| CAPE TOWN

Security guards protest at Parliament

By

Guards demand to be better armed

photo of marchers at magistrates court
Security guards and cleaners marched to Parliament on Wednesday, demanding better working conditions. Photo: Bernard Chiguvare
By

About 40 members of the Masibonisane Security and Cleaners’ Forum marched to Parliament on Wednesday to try to hand over a memorandum about working conditions to President Cyril Ramaphosa and to the Economic Freedom Fighters Party.

Masibonisane was formed by employees of security companies throughout the country in 2016.

Joseph Lesetla, one of the organisers, said attempts to have their concerns addressed by the Department of Labour had not been successful.

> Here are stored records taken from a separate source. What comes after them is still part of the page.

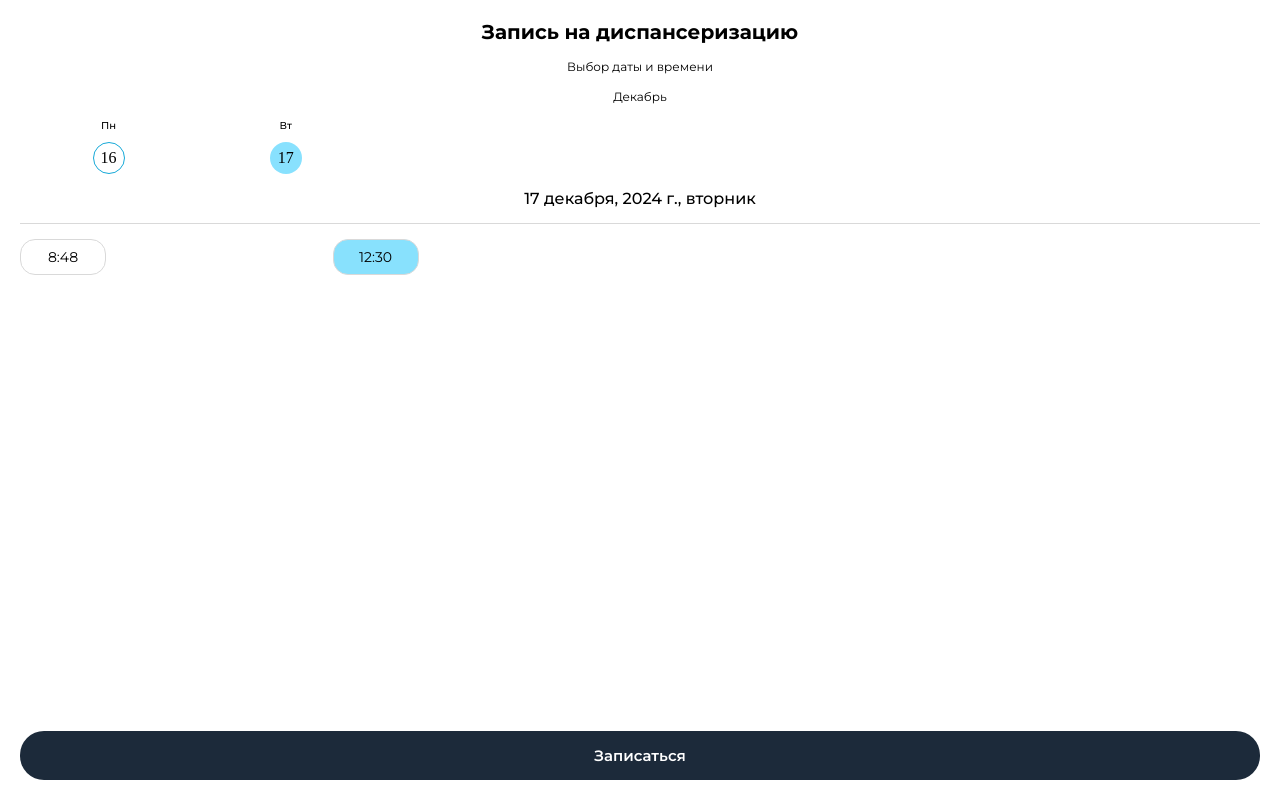
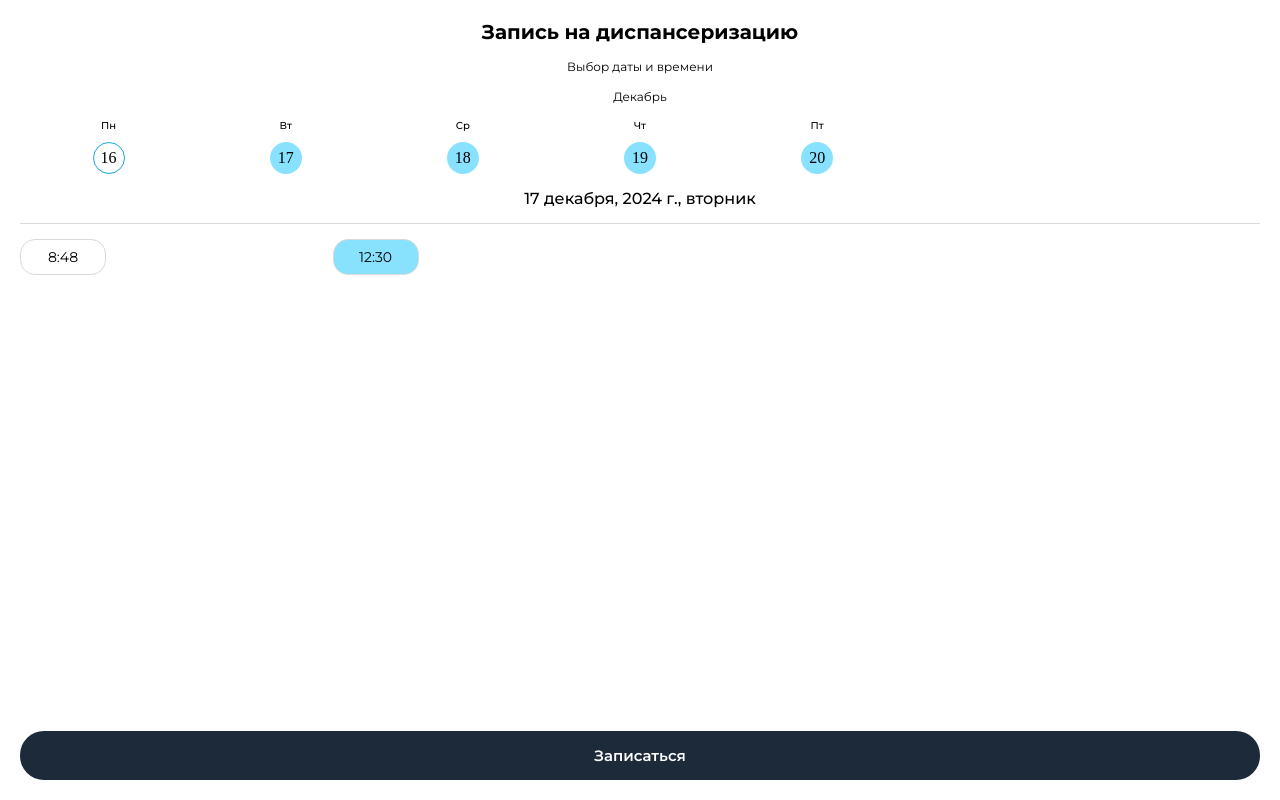
Before and after one commit to LiraiMedichi/-1, a plain HTML site: page index.html in a window 1280 px wide. Drawn offline with Linux system fonts and the light colour scheme.

Commit message:
Update index.html

```diff
--- a/index.html
+++ b/index.html
@@ -24,6 +24,18 @@
             <p class="text text-day-name">Вт</p>
             <div class="text-day-number selected">17</div>
         </div>
+        <div class="day-card">
+            <p class="text text-day-name">Ср</p>
+            <div class="text-day-number selected">18</div>
+        </div>
+        <div class="day-card">
+            <p class="text text-day-name">Чт</p>
+            <div class="text-day-number selected">19</div>
+        </div>
+        <div class="day-card">
+            <p class="text text-day-name">Пт</p>
+            <div class="text-day-number selected">20</div>
+        </div>
     </div>
     <p class="text text-day-full-name">17 декабря, 2024 г., вторник</p>
     <hr class="hr"/>
```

They want the president to intervene on minimum wages for security guards and cleaners and on working conditions. They also claim the Private Security Industry Regulatory Authority (PSIRA) is failing to address issues concerning security guards.

Velisile Bukula, PSIRA Media and Communications officer, told GroundUp the complaints seemed to be about violation of the basic conditions of employment and should be referred to the Department of Labour. Bukula said PSIRA could not investigate without details of specific complaints.

The protesters marched from Keizersgracht Street to Parliament singing songs.

On arrival at Parliament they were joined by guards and cleaners from MyCiTi buses.

Lilly Cphelele Bambiso, Masibonisane spokesperson, said guards worked in dangerous places without arms and were expected not to run away but to call for backup. “When armed robbers approach us, usually we do not have time to call. It is better to give us guns for protection.”

She said some of the security companies did not give workers bonuses.

There was no one from the President’s office to accept the memorandum.

Makoti Sibongile Khawula from the EFF accepted the memorandum and promised to take the guards’ grievances to the Department of Labour.

© 2018 GroundUp.
This article is licensed under a Creative Commons Attribution-NoDerivatives 4.0 International License.

You may republish this article, so long as you credit the authors and GroundUp, and do not change the text. Please include a link back to the original article.

TOPICS:  Labour